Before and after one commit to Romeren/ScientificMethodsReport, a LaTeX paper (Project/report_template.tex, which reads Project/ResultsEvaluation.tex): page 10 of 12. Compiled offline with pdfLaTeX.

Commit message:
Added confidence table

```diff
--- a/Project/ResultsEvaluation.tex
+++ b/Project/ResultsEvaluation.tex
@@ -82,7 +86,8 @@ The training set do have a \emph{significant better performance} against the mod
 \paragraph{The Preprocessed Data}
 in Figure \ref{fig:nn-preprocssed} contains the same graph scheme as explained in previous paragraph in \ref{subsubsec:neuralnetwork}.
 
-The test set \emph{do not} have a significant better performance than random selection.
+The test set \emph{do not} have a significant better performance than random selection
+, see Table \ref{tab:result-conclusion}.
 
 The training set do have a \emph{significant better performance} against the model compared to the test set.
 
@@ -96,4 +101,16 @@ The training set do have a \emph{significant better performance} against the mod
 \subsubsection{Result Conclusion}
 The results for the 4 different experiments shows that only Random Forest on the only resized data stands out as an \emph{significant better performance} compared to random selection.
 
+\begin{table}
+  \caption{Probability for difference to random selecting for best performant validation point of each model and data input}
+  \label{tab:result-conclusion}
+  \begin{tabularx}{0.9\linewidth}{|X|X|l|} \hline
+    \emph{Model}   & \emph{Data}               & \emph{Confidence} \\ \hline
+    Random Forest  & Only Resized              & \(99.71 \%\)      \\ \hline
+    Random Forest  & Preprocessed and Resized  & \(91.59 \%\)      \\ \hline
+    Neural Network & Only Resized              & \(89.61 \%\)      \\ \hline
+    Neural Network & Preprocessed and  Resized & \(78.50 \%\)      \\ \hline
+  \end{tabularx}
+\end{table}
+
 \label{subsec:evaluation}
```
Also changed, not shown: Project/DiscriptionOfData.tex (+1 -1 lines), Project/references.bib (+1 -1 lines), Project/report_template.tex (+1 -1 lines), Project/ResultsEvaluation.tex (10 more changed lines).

# # # # #

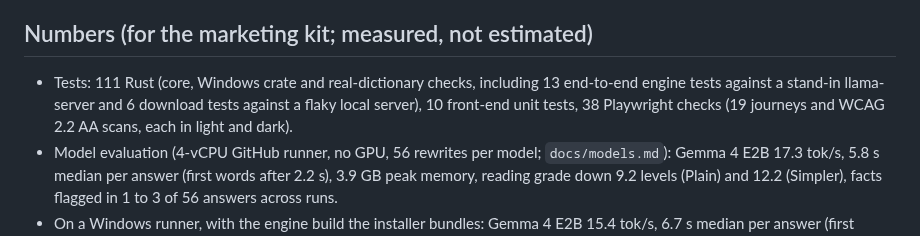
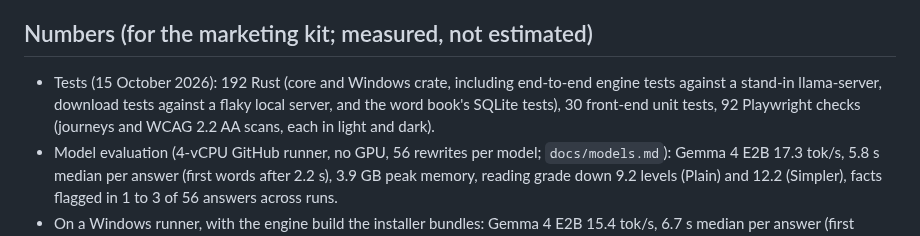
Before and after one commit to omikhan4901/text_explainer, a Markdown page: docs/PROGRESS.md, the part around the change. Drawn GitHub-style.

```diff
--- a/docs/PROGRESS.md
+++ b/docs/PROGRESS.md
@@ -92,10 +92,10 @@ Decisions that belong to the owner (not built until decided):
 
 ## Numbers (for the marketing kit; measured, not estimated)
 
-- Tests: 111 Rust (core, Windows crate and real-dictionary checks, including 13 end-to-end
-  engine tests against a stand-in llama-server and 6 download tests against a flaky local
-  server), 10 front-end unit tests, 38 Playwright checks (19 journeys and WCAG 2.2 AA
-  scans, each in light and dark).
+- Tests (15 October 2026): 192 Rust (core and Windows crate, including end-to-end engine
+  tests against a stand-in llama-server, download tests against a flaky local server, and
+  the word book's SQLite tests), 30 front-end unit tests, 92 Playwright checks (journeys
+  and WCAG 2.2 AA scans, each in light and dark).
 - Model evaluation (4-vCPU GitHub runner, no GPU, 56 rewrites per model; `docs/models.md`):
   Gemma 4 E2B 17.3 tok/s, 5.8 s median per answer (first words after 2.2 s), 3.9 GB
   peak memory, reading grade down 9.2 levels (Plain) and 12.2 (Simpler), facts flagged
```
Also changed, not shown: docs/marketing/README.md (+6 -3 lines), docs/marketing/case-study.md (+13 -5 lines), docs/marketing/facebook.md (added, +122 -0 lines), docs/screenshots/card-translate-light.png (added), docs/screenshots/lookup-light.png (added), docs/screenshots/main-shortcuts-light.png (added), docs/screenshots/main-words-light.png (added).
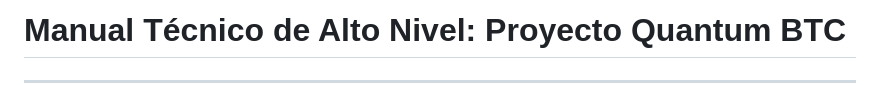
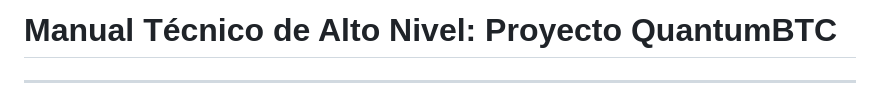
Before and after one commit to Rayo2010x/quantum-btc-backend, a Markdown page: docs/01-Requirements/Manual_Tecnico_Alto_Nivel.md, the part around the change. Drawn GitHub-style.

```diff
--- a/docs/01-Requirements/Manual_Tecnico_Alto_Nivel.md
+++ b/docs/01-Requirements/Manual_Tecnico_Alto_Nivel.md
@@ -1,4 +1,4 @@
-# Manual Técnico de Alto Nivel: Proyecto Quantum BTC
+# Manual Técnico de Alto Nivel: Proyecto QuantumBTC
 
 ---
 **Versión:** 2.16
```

# # # # #

→ **WHAT THE TASK ASKS**: A single number is asked for: how many lines in the entries above hold the string "style".

→ **REPLY TO THE TASK**: 2